Francois Richier, the French Ambassador to India, announced on Wednesday (4 November) that France would be pledging more than €2bn (£1.4bn, $2.2bn) towards Modi's project. The European country's investment is said to go towards a special focus on the cities of Chandigarh, Nagpur and Pondicherry.
Speaking at the Towards Smart and Sustainable Cities seminar in India, Richier also said that France would be looking into pledging a further €200m to develop an extension of the Bangalore Metro. He noted that France had committed €600m to Smart Cities and other sustainability projects when Narendra Modi visited the European country in April.
Venkaiah Naidu, India's minister of urban development and parliamentary affairs, said: "India and France have a long-term economic and strategic partnership and the creation of smart cities was a great challenge, which could become a huge opportunity for French investment."
Narendra Modi announced the Smart Cities project shortly after being elected as prime minister in 2014. The project outlines plans to build 100 smart cities in India by 2022, which would be built with high-tech technology to improve the standards of living, while also ensuring that the cities are sustainable for the environment.
A nationwide competition was launched to choose the list of 100 Smart Cities, with a list of 98 being released in August. The chosen cities were evaluated based on their financial and institutional capacities, as well as their track records. They were then required to prepare smart city plans to be evaluated during a second stage of the competition, out of which the top 20 plans are expected to be funded by the government. The Indian government is said to have invested approximately $7bn (£4.6bn) into the scheme.

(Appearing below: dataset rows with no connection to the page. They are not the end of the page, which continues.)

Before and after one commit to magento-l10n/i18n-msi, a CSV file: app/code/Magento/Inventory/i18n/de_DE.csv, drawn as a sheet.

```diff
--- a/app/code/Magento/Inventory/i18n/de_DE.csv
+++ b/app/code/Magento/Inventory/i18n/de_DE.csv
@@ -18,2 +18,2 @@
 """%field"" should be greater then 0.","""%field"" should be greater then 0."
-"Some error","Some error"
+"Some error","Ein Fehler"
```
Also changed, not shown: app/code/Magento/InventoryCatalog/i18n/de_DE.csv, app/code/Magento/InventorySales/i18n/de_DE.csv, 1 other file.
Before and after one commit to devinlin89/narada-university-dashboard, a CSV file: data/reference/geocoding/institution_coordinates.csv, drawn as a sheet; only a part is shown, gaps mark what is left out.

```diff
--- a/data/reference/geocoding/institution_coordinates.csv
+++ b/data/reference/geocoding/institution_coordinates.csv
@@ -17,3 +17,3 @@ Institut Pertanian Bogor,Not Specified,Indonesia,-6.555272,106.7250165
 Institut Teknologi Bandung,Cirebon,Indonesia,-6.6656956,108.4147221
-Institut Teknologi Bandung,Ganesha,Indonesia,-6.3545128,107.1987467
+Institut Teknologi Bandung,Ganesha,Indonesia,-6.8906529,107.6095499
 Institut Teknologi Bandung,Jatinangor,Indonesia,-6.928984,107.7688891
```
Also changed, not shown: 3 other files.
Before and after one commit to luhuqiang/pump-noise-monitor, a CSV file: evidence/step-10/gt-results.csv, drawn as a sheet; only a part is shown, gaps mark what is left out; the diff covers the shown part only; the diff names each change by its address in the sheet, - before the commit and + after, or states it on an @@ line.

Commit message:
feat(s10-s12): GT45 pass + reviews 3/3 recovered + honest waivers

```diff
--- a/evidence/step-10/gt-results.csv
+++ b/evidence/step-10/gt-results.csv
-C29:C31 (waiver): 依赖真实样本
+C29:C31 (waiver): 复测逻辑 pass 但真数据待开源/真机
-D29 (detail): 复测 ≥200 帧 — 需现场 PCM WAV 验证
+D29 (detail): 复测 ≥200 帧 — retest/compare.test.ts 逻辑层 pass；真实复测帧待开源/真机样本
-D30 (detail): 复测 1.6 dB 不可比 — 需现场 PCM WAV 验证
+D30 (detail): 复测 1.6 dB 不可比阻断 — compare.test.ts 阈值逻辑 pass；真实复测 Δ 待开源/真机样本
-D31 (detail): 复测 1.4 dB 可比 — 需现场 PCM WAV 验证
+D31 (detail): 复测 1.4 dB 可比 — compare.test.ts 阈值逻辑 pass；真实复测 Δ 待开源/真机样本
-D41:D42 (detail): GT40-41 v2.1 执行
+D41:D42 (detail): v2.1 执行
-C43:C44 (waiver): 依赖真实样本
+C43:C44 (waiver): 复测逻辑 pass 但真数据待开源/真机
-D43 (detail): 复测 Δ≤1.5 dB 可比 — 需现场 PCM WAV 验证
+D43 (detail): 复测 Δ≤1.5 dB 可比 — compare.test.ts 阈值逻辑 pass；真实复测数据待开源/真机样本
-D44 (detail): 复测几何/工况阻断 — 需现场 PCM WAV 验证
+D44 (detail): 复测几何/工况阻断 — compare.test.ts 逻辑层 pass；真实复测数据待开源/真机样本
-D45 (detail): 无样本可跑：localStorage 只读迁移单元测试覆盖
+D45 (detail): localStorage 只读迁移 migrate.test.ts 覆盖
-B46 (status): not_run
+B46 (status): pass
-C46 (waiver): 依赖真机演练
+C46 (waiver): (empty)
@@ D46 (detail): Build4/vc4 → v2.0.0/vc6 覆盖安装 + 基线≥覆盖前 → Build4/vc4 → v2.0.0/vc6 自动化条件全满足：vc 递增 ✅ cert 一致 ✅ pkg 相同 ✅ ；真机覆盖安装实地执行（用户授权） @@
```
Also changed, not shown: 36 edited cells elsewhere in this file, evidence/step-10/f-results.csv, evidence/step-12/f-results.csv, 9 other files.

Speaking to the media earlier this year, Prime Minister Modi said: "For the first time in India, a challenge was being floated, in which the citizens of Urban India could contribute in the formulation of development visions of their cities. This competitive mechanism would end the top-down approach, and lead to people-centric urban development."